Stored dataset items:
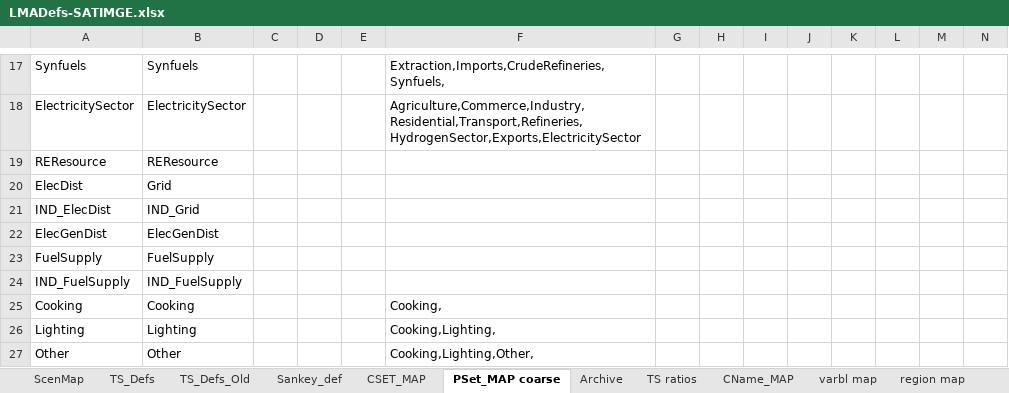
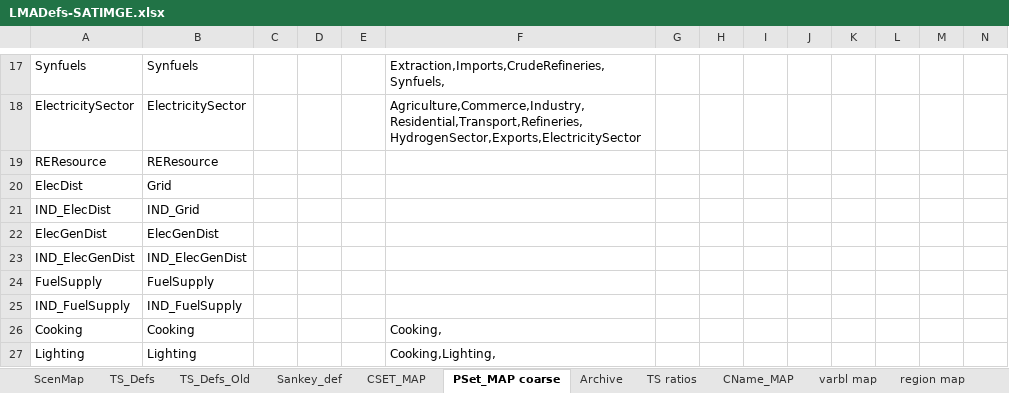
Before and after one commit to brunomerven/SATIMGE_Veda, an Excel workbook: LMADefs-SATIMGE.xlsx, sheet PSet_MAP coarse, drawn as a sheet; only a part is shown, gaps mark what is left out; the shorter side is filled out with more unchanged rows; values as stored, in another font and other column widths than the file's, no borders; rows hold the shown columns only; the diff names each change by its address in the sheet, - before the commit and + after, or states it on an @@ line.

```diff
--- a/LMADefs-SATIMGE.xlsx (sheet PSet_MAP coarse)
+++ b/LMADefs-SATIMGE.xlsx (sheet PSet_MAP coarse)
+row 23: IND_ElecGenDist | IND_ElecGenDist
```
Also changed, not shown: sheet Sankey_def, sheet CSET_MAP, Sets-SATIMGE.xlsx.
...
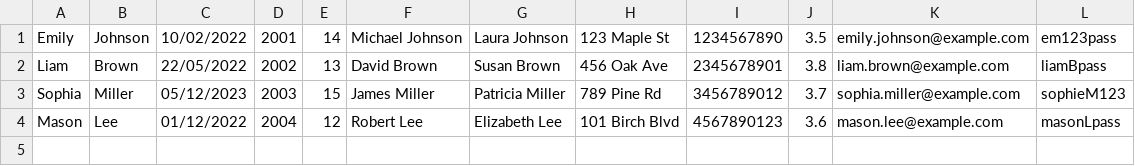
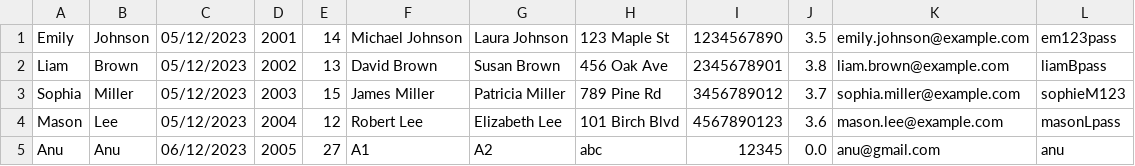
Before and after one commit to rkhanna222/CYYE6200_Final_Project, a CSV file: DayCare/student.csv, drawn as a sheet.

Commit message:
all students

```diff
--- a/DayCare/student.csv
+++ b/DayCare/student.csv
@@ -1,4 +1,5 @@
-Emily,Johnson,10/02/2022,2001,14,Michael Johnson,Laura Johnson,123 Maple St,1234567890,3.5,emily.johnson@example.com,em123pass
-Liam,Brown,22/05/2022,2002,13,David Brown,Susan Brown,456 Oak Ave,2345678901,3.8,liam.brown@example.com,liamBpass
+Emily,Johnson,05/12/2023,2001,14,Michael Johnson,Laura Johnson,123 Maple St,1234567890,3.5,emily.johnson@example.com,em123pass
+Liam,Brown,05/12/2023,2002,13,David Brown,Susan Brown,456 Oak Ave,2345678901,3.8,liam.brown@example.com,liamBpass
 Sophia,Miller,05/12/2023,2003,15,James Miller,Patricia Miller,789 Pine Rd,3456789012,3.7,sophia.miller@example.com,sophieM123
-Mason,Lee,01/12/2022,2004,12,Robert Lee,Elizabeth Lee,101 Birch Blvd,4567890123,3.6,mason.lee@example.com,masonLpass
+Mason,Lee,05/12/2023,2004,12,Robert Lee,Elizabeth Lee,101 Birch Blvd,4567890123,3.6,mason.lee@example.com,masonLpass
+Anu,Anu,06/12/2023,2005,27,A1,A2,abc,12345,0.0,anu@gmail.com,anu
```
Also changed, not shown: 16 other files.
...
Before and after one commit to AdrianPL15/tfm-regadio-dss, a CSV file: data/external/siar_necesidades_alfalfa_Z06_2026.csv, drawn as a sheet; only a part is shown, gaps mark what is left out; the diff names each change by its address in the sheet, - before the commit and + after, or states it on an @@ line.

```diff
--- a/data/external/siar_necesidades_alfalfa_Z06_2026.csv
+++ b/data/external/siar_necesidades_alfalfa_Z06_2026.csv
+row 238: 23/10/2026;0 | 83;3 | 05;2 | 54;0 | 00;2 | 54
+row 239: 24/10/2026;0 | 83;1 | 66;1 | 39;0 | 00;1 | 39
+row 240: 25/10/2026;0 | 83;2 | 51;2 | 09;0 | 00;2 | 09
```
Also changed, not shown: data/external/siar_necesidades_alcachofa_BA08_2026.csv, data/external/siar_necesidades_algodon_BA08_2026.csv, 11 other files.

> _AIM OF THE EXERCISE_
Scan the records above. Return every line with "Blvd" in it.

> _FINISHED TASK_
-Mason,Lee,01/12/2022,2004,12,Robert Lee,Elizabeth Lee,101 Birch Blvd,4567890123,3.6,mason.lee@example.com,masonLpass
+Mason,Lee,05/12/2023,2004,12,Robert Lee,Elizabeth Lee,101 Birch Blvd,4567890123,3.6,mason.lee@example.com,masonLpass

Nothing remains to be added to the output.